I am no good at goodbyes. I also don’t really believe in goodbyes. Today we can find each other again so easily, you never really say goodbye. This blog keeps me connected to people. I haven’t seen a lot of people here to say goodbye as such, because I am not gone completely. I will come back to visit, maybe even return for a period again possibly. Who knows? But a visit is definite.
So, this afternoon, after the packing and cleaning I went up to Untyeye-artwilye (Anzac Hill). I suppose I was saying goodbye, to the landscape and to the people I have worked with here that have passed on. There are many of them. But I took solace in knowing that they went back into country and that they are all around me here.
I remember sitting with one old man on his veranda. I won’t name him out of respect for his family. We sat there, on upturned milk crates with cardboard for a seat, and discussed the amount of development in the town the damage to scared places. I remember it like it was yesterday, but it was many years ago.
He taught me a huge amount about this culture, for which I will be ever grateful. This is not something you can get from books and I was very privileged to be able to gain that information. Today I stood on the hill that represents two cultures viewpoints of sacred, but the Indigenous space to me was the legitimate one. The imposition of a war memorial is a glaring testimony to colonial domination. War is hell and war memorials do little to sooth my views on this. As ex-military who saw the end of the Operation Desert Storm from Australia domestically, I don’t believe war is inevitable or any way glorious; I believe it should be avoided at all costs. Whilst I understand Australian’s ANZAC legacy all too well (my father was a WWII veteran), I struggle to understand why we cling to violent histories. I don’t believe we should continue to honour one perspective only and that all histories from all cultures are important.

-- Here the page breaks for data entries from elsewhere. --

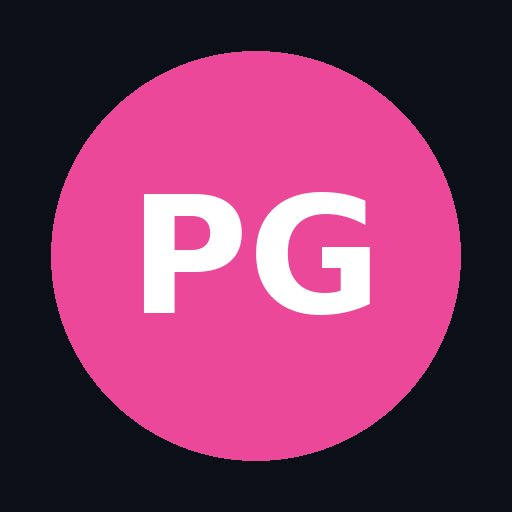
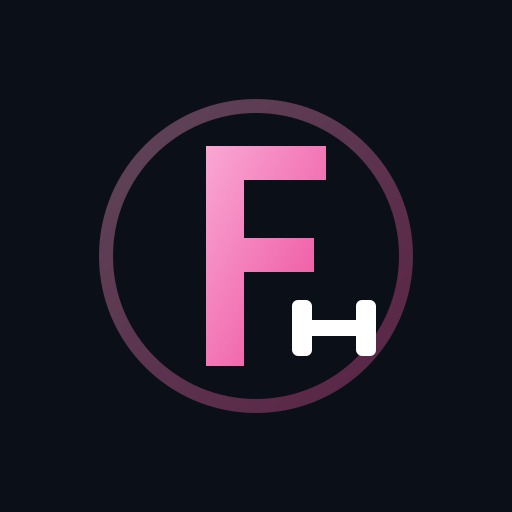
Rebrand: Focus + novo ícone

diff --git a/sw.js b/sw.js
@@ -1,4 +1,4 @@
-const C="plano-ginasio-v1";const F=["./","./index.html","./app.js","./style.css","./manifest.webmanifest","./icon-180.png","./icon-192.png","./icon-512.png","./img/Barbell_Hip_Thrust.jpg","./img/Bodyweight_Walking_Lunge.jpg","./img/Butt_Lift_Bridge.jpg","./img/Dead_Bug.jpg","./img/Dumbbell_Rear_Lunge.jpg","./img/Dumbbell_Shoulder_Press.jpg","./img/Dumbbell_Step_Ups.jpg","./img/Face_Pull.jpg","./img/Glute_Kickback.jpg","./img/Goblet_Squat.jpg","./img/Leg_Press.jpg","./img/Lying_Leg_Curls.jpg","./img/Plank.jpg","./img/Pushups.jpg","./img/Romanian_Deadlift.jpg","./img/Seated_Cable_Rows.jpg","./img/Side_Bridge.jpg","./img/Side_Lateral_Raise.jpg","./img/Split_Squat_with_Dumbbells.jpg","./img/Thigh_Abductor.jpg","./img/Wide-Grip_Lat_Pulldown.jpg"];
+const C="plano-ginasio-v2";const F=["./","./index.html","./app.js","./style.css","./manifest.webmanifest","./icon-180.png","./icon-192.png","./icon-512.png","./icon-maskable-512.png","./img/Barbell_Hip_Thrust.jpg","./img/Bodyweight_Walking_Lunge.jpg","./img/Butt_Lift_Bridge.jpg","./img/Dead_Bug.jpg","./img/Dumbbell_Rear_Lunge.jpg","./img/Dumbbell_Shoulder_Press.jpg","./img/Dumbbell_Step_Ups.jpg","./img/Face_Pull.jpg","./img/Glute_Kickback.jpg","./img/Goblet_Squat.jpg","./img/Leg_Press.jpg","./img/Lying_Leg_Curls.jpg","./img/Plank.jpg","./img/Pushups.jpg","./img/Romanian_Deadlift.jpg","./img/Seated_Cable_Rows.jpg","./img/Side_Bridge.jpg","./img/Side_Lateral_Raise.jpg","./img/Split_Squat_with_Dumbbells.jpg","./img/Thigh_Abductor.jpg","./img/Wide-Grip_Lat_Pulldown.jpg"];
 self.addEventListener("install",e=>{e.waitUntil(caches.open(C).then(c=>c.addAll(F)));self.skipWaiting();});
 self.addEventListener("activate",e=>{e.waitUntil(caches.keys().then(k=>Promise.all(k.filter(x=>x!==C).map(x=>caches.delete(x)))));self.clients.claim();});
 self.addEventListener("fetch",e=>{e.respondWith(caches.match(e.request).then(r=>r||fetch(e.request)));});

diff --git a/index.html b/index.html
@@ -2,10 +2,10 @@
 <meta name="viewport" content="width=device-width,initial-scale=1,viewport-fit=cover">
 <meta name="apple-mobile-web-app-capable" content="yes"><meta name="mobile-web-app-capable" content="yes">
 <meta name="apple-mobile-web-app-status-bar-style" content="black-translucent">
-<meta name="apple-mobile-web-app-title" content="Plano Ginásio"><meta name="theme-color" content="#0b0f17">
+<meta name="apple-mobile-web-app-title" content="Focus"><meta name="theme-color" content="#0b0f17">
 <link rel="apple-touch-icon" href="icon-180.png"><link rel="manifest" href="manifest.webmanifest">
-<link rel="stylesheet" href="style.css"><title>Plano Ginásio</title></head>
-<body><header><h1>Plano Ginásio</h1><span id="cd"></span><div class="seg" id="wk"></div></header>
+<link rel="stylesheet" href="style.css"><title>Focus</title></head>
+<body><header><h1>Focus</h1><span id="cd"></span><div class="seg" id="wk"></div></header>
 <main id="app"></main><nav id="nav"></nav>
 <script src="app.js"></script>
 <script>if("serviceWorker" in navigator)navigator.serviceWorker.register("sw.js");</script></body></html>
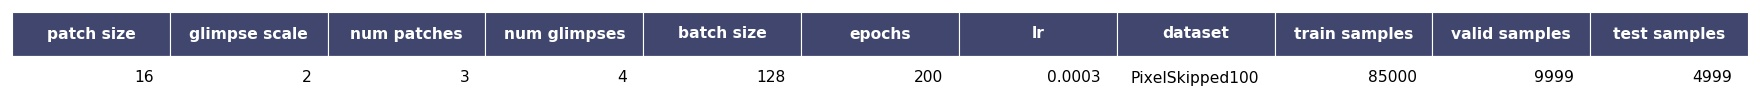
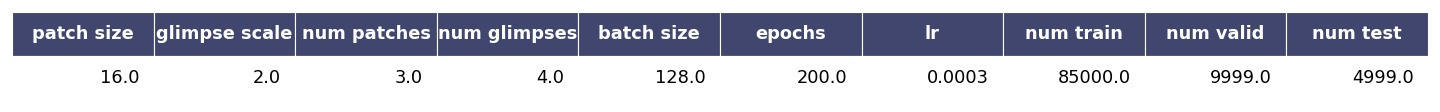
Ram regression

diff --git a/main.py b/main.py
@@ -653,10 +653,9 @@ class Main:
         df['batch size'] = [self.batch_size]
         df['epochs'] = [self.epochs]
         df['lr'] = [self.lr]
-        df['dataset'] = [self.train_loader.dataset.name]
-        df['train samples'] = [self.num_train]
-        df['valid samples'] = [self.num_valid]
-        df['test samples'] = [self.num_test]
+        df['num train'] = [self.num_train]
+        df['num valid'] = [self.num_valid]
+        df['num test'] = [self.num_test]
         
         render_table(df, self.output_path, 'config.jpg')
         

diff --git a/utils.py b/utils.py
@@ -202,7 +202,7 @@ def save_config(config):
         json.dump(config.__dict__, fp, indent=4, sort_keys=True)
 
 
-def render_table(data, data_dir, filename, col_width=2.0, row_height=0.7, font_size=14,
+def render_table(data, data_dir, filename, col_width=1.8, row_height=0.7, font_size=16,
                     header_color='#40466e', row_colors=['#f1f1f2', 'w'], edge_color='w',
                     bbox=[0, 0, 1, 1], header_columns=0, **kwargs):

So, I stood on the hill and remembered the custodians and elders I have worked with who are now gone. I remembered my commitment to a fairer, more just world filled with diversity and culture. I silently apologised to those elders for leaving, but promised that I would continue to work for that fairer and more just Australia through whatever medium that is presented to me.

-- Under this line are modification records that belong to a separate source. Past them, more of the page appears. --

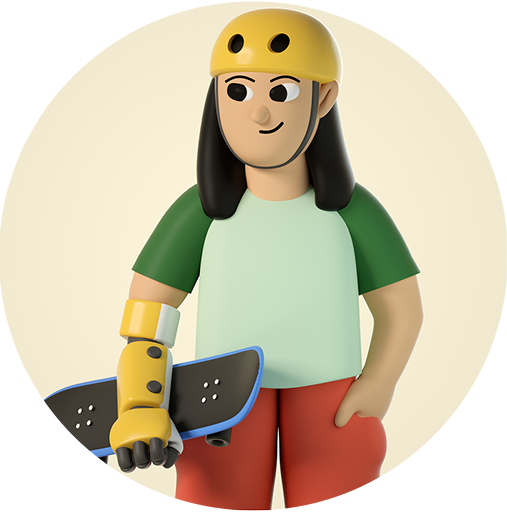
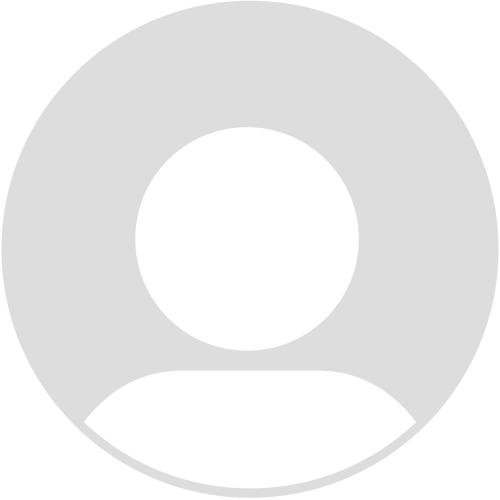
updates

diff --git a/frontend/src/pages/components/HomeownerDashboard/DashboardNav.jsx b/frontend/src/pages/components/HomeownerDashboard/DashboardNav.jsx
@@ -63,10 +63,10 @@ export default function DashboardNav({ onLogout, onProfile, accountId, classific
                 <img src={avatarImg} alt="Avatar" className="h-8 w-8 md:h-10 md:w-10 rounded-full" />
 
                 {/* Profile Section */}
-                <div className="relative">
+                <div className="relative -ml-1 md:-ml-6">
                     <button
                         onClick={() => setShowProfileDropdown(!showProfileDropdown)}
-                        className="flex items-center gap-2 md:gap-3 px-2 md:px-4 py-2 rounded-lg hover:bg-slate-100 transition"
+                        className="flex items-center gap-2 md:gap-3  px-2 md:px-4 py-2 rounded-lg hover:bg-slate-100 transition"
                     >
                         <div className="flex flex-col items-end hidden md:flex">
                             <p className="text-sm font-semibold text-slate-900">{accountId}</p>
@@ -91,6 +91,17 @@ export default function DashboardNav({ onLogout, onProfile, accountId, classific
                     {/* Dropdown Menu */}
                     {showProfileDropdown && (
                         <div className="absolute right-0 mt-2 w-48 bg-white rounded-lg shadow-lg border border-slate-200 z-50">
+                            {onProfile && (
+                                <button
+                                    onClick={() => {
+                                        setShowProfileDropdown(false);
+                                        onProfile();
+                                    }}
+                                    className="w-full text-left px-4 py-3 text-sm font-medium text-slate-700 hover:bg-slate-50 transition border-b border-slate-100"
+                                >
+                                    Profile
+                                </button>
+                            )}
                             <button
                                 onClick={() => {
                                     setShowProfileDropdown(false);

diff --git a/frontend/src/pages/HomeownerDashboard.jsx b/frontend/src/pages/HomeownerDashboard.jsx
@@ -153,6 +153,7 @@ export default function HomeownerDashboard() {
             {/* Header Navigation */}
             <DashboardNav
                 onLogout={handleLogout}
+                onProfile={() => navigate('/homeowner/profile', { state: { accountId, classification: account?.classification } })}
                 accountId={accountId}
                 classification={account?.classification || 'Loading...'}
                 onSidebarToggle={() => setSidebarOpen(!sidebarOpen)}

I looked up at the Aboriginal flag flying proudly. It took 30 years and 14 years of debate to have this here, on top of this Aboriginal sacred site, alongside the other flags.
I am glad it is here finally, even if only for special commemorations and days of the year. When I next visit I hope it is a permanent fixture.
Tonight, I stay with a dear friend on her property 20km’s or so, south of Alice Springs.
There will be food and fireside chat.
It will be a beautiful departure.
Then up at 5.30 am and on the road the 1200 km to Port Augusta.